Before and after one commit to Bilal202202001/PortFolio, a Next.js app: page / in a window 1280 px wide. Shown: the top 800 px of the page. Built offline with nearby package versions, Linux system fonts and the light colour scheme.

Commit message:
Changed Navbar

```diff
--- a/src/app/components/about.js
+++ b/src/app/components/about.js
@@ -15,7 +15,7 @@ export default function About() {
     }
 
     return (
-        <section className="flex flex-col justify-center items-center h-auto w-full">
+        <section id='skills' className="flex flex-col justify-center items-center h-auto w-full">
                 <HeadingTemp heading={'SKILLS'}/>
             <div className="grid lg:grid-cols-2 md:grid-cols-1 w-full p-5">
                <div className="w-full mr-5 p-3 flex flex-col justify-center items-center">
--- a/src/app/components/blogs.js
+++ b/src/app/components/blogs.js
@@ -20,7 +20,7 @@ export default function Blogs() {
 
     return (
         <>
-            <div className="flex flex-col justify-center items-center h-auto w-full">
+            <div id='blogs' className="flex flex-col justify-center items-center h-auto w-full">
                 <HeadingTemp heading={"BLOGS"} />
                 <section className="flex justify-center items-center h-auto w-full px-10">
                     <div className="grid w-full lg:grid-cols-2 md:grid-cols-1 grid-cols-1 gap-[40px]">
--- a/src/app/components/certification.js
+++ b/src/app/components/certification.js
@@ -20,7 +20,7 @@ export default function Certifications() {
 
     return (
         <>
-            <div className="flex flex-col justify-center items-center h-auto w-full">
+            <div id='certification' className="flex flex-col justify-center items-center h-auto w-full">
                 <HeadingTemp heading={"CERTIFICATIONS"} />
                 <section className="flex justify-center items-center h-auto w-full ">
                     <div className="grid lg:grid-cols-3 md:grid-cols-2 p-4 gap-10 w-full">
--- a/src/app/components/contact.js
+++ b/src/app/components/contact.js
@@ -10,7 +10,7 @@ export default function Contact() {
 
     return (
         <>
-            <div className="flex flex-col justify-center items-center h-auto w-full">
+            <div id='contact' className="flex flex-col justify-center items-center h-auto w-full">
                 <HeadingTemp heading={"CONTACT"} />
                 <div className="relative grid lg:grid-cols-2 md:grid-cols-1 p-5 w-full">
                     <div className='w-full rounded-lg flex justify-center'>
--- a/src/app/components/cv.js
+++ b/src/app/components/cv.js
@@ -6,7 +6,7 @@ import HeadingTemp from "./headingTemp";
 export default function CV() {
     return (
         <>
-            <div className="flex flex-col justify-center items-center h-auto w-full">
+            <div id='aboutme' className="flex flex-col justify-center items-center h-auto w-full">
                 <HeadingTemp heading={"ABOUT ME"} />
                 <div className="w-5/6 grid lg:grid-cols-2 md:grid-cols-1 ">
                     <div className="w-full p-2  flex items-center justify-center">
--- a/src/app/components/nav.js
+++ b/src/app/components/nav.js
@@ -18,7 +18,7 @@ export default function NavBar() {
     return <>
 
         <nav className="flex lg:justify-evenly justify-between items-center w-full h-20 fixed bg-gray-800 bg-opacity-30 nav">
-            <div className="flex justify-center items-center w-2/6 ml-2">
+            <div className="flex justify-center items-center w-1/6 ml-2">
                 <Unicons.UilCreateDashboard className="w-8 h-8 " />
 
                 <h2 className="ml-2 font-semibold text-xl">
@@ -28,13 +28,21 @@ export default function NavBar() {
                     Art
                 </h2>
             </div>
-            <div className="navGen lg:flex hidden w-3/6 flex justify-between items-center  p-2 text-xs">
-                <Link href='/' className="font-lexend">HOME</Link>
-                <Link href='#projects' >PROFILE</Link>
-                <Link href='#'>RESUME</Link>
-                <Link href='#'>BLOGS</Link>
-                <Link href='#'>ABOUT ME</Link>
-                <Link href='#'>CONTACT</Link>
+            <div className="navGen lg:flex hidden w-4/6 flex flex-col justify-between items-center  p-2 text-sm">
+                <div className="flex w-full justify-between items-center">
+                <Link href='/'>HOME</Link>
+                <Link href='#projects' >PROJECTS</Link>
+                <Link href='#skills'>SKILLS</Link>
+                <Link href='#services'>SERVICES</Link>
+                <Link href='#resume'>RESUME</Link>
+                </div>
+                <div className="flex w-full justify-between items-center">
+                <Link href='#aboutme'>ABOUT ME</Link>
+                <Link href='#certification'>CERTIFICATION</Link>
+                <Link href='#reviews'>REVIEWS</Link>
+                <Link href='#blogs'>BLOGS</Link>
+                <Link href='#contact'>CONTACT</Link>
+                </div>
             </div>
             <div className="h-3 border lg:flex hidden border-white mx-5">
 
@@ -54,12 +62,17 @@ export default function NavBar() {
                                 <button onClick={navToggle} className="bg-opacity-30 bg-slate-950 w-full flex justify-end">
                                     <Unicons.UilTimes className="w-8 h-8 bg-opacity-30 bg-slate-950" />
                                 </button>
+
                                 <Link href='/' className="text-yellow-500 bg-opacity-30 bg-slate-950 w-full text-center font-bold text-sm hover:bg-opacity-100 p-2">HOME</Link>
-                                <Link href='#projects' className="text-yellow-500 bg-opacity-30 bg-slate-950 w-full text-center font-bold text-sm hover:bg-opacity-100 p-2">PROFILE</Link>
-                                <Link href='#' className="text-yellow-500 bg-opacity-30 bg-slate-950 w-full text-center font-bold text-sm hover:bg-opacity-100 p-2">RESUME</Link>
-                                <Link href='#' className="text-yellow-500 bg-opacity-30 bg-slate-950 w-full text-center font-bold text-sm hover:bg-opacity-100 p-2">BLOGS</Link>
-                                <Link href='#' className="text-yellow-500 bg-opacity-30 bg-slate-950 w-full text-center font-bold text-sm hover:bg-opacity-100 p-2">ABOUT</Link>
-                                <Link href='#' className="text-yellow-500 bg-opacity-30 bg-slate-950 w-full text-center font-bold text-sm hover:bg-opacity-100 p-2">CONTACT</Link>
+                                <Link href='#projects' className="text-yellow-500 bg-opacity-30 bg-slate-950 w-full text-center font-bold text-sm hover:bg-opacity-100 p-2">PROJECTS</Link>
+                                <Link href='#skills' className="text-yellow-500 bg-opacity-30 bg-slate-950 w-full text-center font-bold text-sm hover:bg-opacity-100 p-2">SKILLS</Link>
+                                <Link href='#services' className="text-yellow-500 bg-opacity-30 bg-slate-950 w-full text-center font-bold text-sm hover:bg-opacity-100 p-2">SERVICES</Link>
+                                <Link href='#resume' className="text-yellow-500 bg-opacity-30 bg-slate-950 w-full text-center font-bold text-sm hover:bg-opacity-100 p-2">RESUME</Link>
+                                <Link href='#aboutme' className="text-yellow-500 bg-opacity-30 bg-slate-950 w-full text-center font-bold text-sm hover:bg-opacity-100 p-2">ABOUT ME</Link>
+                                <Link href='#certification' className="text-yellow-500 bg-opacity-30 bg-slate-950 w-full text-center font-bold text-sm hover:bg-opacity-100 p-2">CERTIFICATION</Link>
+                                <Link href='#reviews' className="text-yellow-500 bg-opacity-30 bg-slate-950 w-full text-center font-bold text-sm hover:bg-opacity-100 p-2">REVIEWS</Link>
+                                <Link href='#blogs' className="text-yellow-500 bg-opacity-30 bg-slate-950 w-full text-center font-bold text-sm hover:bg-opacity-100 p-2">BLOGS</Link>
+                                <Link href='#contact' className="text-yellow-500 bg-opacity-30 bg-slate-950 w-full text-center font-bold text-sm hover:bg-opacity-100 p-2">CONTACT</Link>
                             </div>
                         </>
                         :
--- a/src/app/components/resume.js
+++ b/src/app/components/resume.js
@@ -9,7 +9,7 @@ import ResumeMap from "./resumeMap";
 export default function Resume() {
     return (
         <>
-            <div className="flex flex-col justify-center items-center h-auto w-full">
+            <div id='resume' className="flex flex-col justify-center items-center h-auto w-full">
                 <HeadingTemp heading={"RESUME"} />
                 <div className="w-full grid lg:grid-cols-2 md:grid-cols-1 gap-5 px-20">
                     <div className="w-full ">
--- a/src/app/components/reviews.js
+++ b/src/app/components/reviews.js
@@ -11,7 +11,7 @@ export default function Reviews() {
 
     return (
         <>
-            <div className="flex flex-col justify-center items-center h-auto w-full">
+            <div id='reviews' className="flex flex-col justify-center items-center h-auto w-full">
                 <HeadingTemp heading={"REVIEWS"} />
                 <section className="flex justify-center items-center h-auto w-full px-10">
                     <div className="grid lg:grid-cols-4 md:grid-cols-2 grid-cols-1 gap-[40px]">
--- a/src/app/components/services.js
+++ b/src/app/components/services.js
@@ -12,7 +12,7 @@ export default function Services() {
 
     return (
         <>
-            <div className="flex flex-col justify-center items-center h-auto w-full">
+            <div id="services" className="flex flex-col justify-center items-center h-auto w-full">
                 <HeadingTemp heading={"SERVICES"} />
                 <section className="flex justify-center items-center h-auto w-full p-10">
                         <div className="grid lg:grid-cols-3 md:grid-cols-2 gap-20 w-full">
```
========================================
§ Work instruction:
Identify the lines in the entries that hold "HOME" and return each one.

§ Response to the task:
-                <Link href='/' className="font-lexend">HOME</Link>
+                <Link href='/'>HOME</Link>
                                 <Link href='/' className="text-yellow-500 bg-opacity-30 bg-slate-950 w-full text-center font-bold text-sm hover:bg-opacity-100 p-2">HOME</Link>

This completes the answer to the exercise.